That said, we went about twenty rolls of the dice before a seven was rolled. Statistics are not a law, just a study. This was another game in which the Tyranny of Numeracy reared its ugly head, as while there were plenty of 8s and 3s and even several 2s and 12s, the number 6—in which I unfortunately invested—was rolled exactly three times in the entire game.

7 Wonders

I was pretty excited to play 7 Wonders with six players, as we had only played it with that high a player count on one other occasion, usually playing four players with our regular gaming group. Coincidentally, the meaningfulness of both six player games was wrecked by the same kind of misstep, happening identically in both cases—a player ended up with 20 played cards despite only having the ability to play one card during each of 18 rounds. Now, I’ve mentioned before that there is at least one Wonder that allows you to have more than 18 played cards. That Wonder allows you to have 19 with its A side, and 21 with its B side, assuming that you are able to use the card’s special power every possible time and you don’t cash in any cards for coins. But neither of the “overplayers” in either six player game had this Wonder.

There aren’t that many ways that a player can end up with too many cards in 7 Wonders. The final card of every age is intended to be a discard, and a player could retain these either willfully or through inexperience. The other way is through group missteps. I did not notice this in the first six player game of 7 Wonders, but we all noticed it in this one when we realized that some players had three card hands, others had four cards, and there was a pile of four cards on the table. In other words, some players had gone one play ahead of the others, and unfortunately four cards were not passed when this happened. We thought that we had compensated for it once we discovered it, but apparently not.

The lesson here is for every player to make a grand show of playing their card at the same time and not to get caught up in the passing of cards instead. I’m almost to the point of recommending that just like in Broom Service every player should say “I am the brave witch and I…” at the beginning of their action, that every player in 7 Wonders should say “I am playing so and so a card.”

Another observation that I had in this game of 7 Wonders was that there is a pretty big difference between 4 player and 6 player 7 Wonders in that in the former, your missed opportunities can return to you at the end of an age. In four player 7 Wonders, after you make your choice from your initial seven card hand, those cards make their way around the table, diminishing by one card with each pass until you have the chance to pick another card from the three remaining cards that are left from your initial hand. Sometimes this doesn’t work out, as you’re staring at three cards that you previously rejected, but other times you find yourself looking at a card that you almost played in the first round, but decided to forego for another card. By comparison, in six player 7 Wonders, your starting hand never comes back to you, as you play the first card of your initial hand, player 2 plays the second card, and so on, until player 6 plays the sixth card and discards the seventh card, then depleting your hand so that you never get another look at it.

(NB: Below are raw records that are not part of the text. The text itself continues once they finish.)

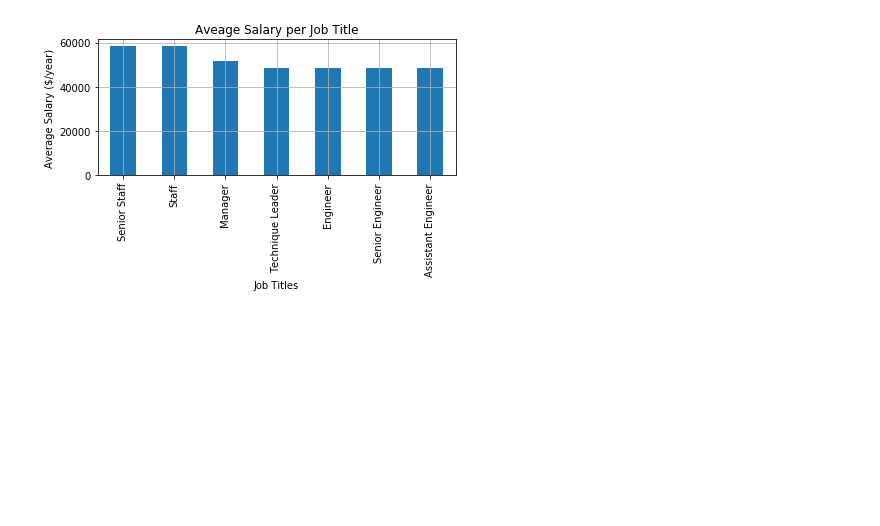
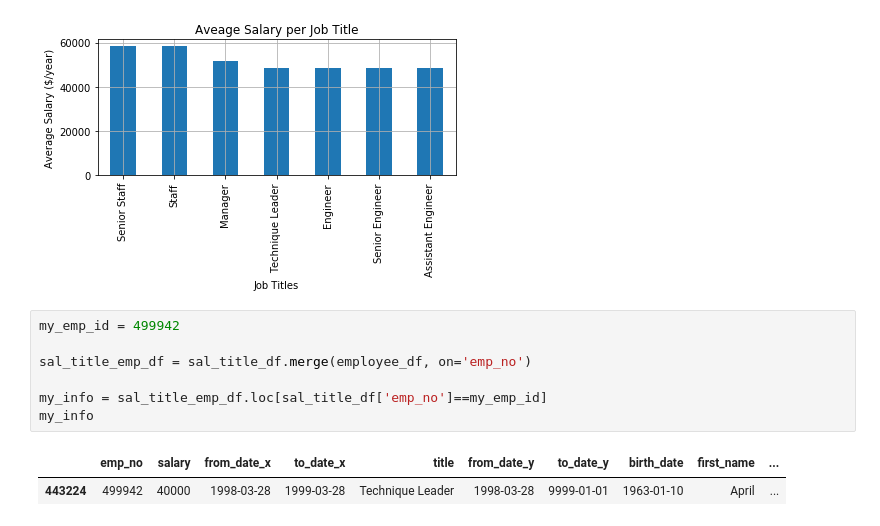
Before and after one commit to abbylemon/spl-challenge, a Jupyter notebook: EmployeeDB_Analysis.ipynb, the cells around one changed output. Cells and saved outputs as stored; diff of their text form; blank space fills up the shorter version.

Commit message:
added my empo_no info from three tables

```diff
--- a/EmployeeDB_Analysis.ipynb
+++ b/EmployeeDB_Analysis.ipynb
@@ -75,3 +75,13 @@ plt.grid()
 plt.show()
 # %% [output]
 [figure]
+# %%
+my_emp_id = 499942
+
+sal_title_emp_df = sal_title_df.merge(employee_df, on='emp_no')
+
+my_info = sal_title_emp_df.loc[sal_title_df['emp_no']==my_emp_id]
+my_info
+# %% [output]
+|  | emp_no | salary | from_date_x | to_date_x | title | from_date_y | to_date_y | birth_date | first_name | ... |
+| 443224 | 499942 | 40000 | 1998-03-28 | 1999-03-28 | Technique Leader | 1998-03-28 | 9999-01-01 | 1963-01-10 | April | ... |
```
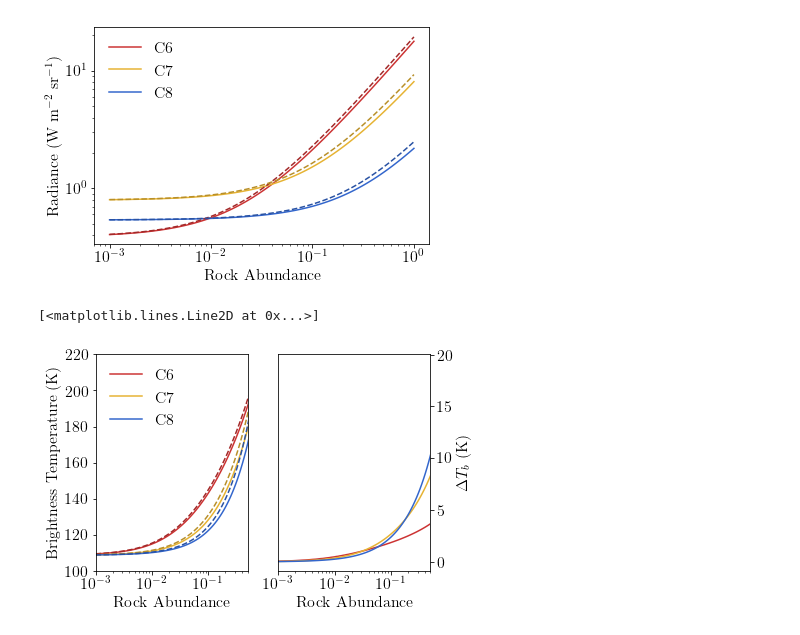
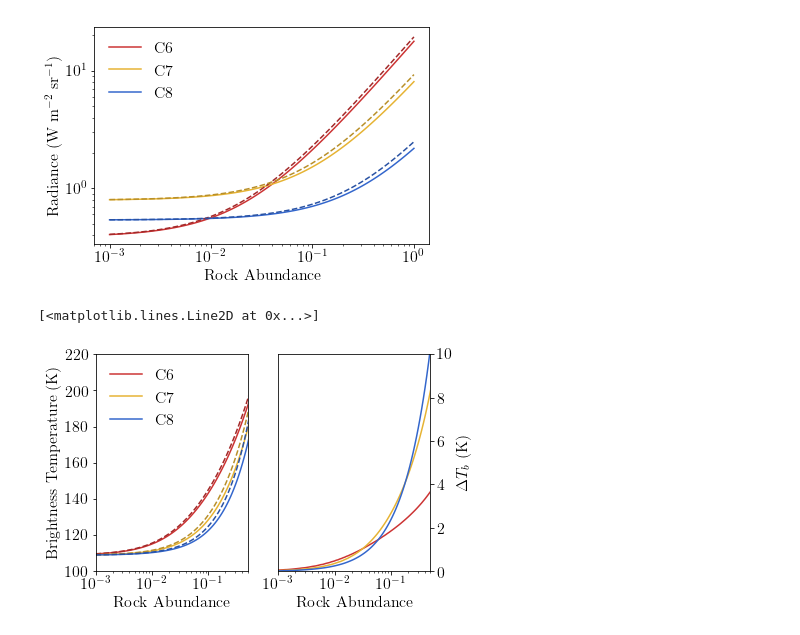
Before and after one commit to phayne/moon, a Jupyter notebook: Rock-Regolith-Temperatures.ipynb, the cells around one changed output. Saved outputs shown, nothing was run; the diff lists cells and outputs as text; code cells hidden in the pictures.

```diff
--- a/Rock-Regolith-Temperatures.ipynb
+++ b/Rock-Regolith-Temperatures.ipynb
@@ -451,31 +451,32 @@ plt.legend(frameon=False, fontsize=16)
 tb6s = pr.radiance_to_tb(f6[:,1],f6[:,0]*1e-6, rad_s_6)
 tb7s = pr.radiance_to_tb(f7[:,1],f7[:,0]*1e-6, rad_s_7)
 tb8s = pr.radiance_to_tb(f8[:,1],f8[:,0]*1e-6, rad_s_8)
 tb6h = pr.radiance_to_tb(f6[:,1],f6[:,0]*1e-6, rad_h_6)
 tb7h = pr.radiance_to_tb(f7[:,1],f7[:,0]*1e-6, rad_h_7)
 tb8h = pr.radiance_to_tb(f8[:,1],f8[:,0]*1e-6, rad_h_8)
 # Plot results
 plt.subplot(121)
 plt.semilogx(CArr, tb6s, color=c1, label='C6')
 plt.semilogx(CArr, tb7s, color=c2, label='C7')
 plt.semilogx(CArr, tb8s, color=c3, label='C8')
 plt.semilogx(CArr, tb6h, color=c1*0.8, linestyle='--')
 plt.semilogx(CArr, tb7h, color=c2*0.8, linestyle='--')
 plt.semilogx(CArr, tb8h, color=c3*0.8, linestyle='--')
 plt.xlim([1e-3,0.5])
 plt.ylim([100,220])
 plt.xlabel('Rock Abundance')
 plt.ylabel('Brightness Temperature (K)')
 plt.legend(frameon=False, fontsize=16)
 ax2 = plt.subplot(122)
 ax2.yaxis.tick_right()
 ax2.yaxis.set_label_position('right')
 plt.xlim([1e-3,0.5])
+plt.ylim([0,10])
 plt.xlabel('Rock Abundance')
 plt.ylabel('$\Delta T_b$ (K)')
 plt.semilogx(CArr, tb6h-tb6s, color=c1, label='C6')
 plt.semilogx(CArr, tb7h-tb7s, color=c2, label='C7')
 plt.semilogx(CArr, tb8h-tb8s, color=c3, label='C8')
 # %% [output]
 [<matplotlib.lines.Line2D at 0x...>]
-[figure, old version]
+[figure, new version]
```
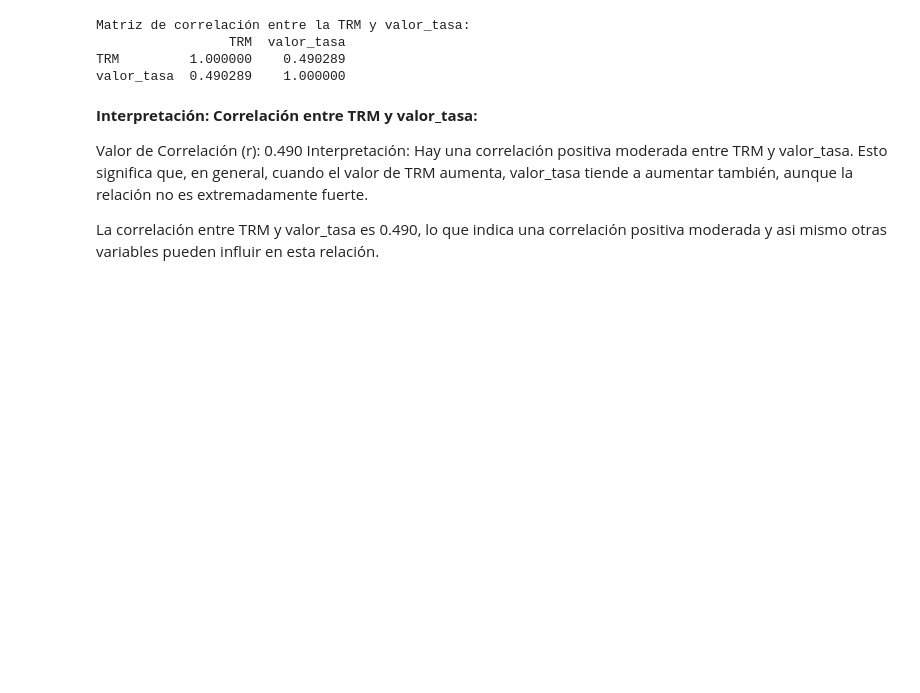
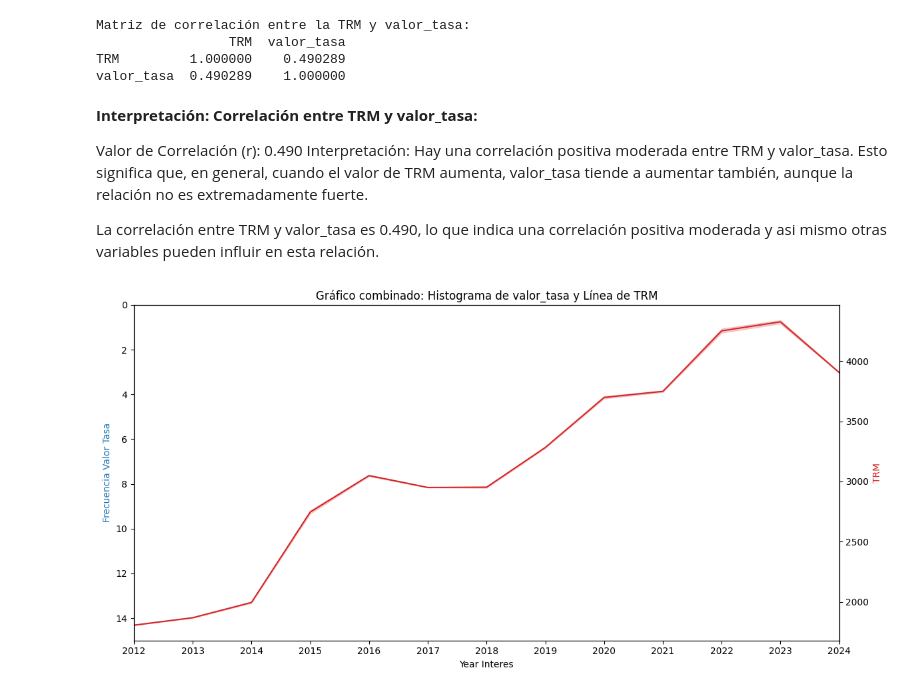
Before and after one commit to juanvalencia13/TalenTech, a Jupyter notebook: Proyecto_Talentech.ipynb, the cells around one changed output. Drawn from its saved outputs; the diff is of its cells as text; code cells hidden in the pictures; blank space fills up the shorter version.

```diff
--- a/Proyecto_Talentech.ipynb
+++ b/Proyecto_Talentech.ipynb
@@ -472,3 +474,30 @@ Valor de Correlación (r): 0.490
 Interpretación: Hay una correlación positiva moderada entre TRM y valor_tasa. Esto significa que, en general, cuando el valor de TRM aumenta, valor_tasa tiende a aumentar también, aunque la relación no es extremadamente fuerte.
 
 La correlación entre TRM y valor_tasa es 0.490, lo que indica una correlación positiva moderada y asi mismo otras variables pueden influir en esta relación.
+# %%
+# Crear una figura y ejes
+fig, ax1 = plt.subplots(figsize=(12, 6))
+
+# Histograma para valor_tasa
+color = 'tab:blue'
+ax1.hist(df_union['valor_tasa'].dropna(), bins=20, edgecolor='black', alpha=0.6, color=color)
+ax1.set_xlabel('Year Interes')
+ax1.set_ylabel('Frecuencia Valor Tasa', color=color)
+ax1.set_ylim(15, 0)  # Invertir el orden del eje Y
+
+# Crear un segundo eje para la línea
+ax2 = ax1.twinx()
+color = 'tab:red'
+sns.lineplot(x=df_union['year_interes'], y=df_union['TRM'], ax=ax2, color=color)
+ax2.set_ylabel('TRM', color=color)
+
+# Configuración del eje X
+ax1.set_xlim(2012, 2024)
+ax1.set_xticks(range(2012, 2025))
+
+# Títulos y leyenda
+plt.title('Gráfico combinado: Histograma de valor_tasa y Línea de TRM')
+fig.tight_layout()  # Ajustar el diseño
+plt.show()
+# %% [output]
+[figure, added]
```
Also changed, not shown: parts of 2 cells of this notebook.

My final takeaway is that cashing in cards has its strategic advantages. It will hurt your score, as you’re penalizing yourself a played card in a game that only has 18 played cards, but it might take away victory from another player in so doing. I know this from experience, as the player to the right of me in the Third Age showed me a guild card that would have given me ten victory points and the game, just before cashing it in for two coins. I know, right? By consolation, this player was the lowest scoring player in the game, and it served little purpose for them, but it does serve as an instructional example for the rest of us 7 Wonders players that are wondering just how useful cashing in a card for a measly two coins can be. It isn’t a game winning move, but it can help you stick it to another player, that’s for sure. So ideally, you would want to get some other player to do it, if you feel yourself above fair play.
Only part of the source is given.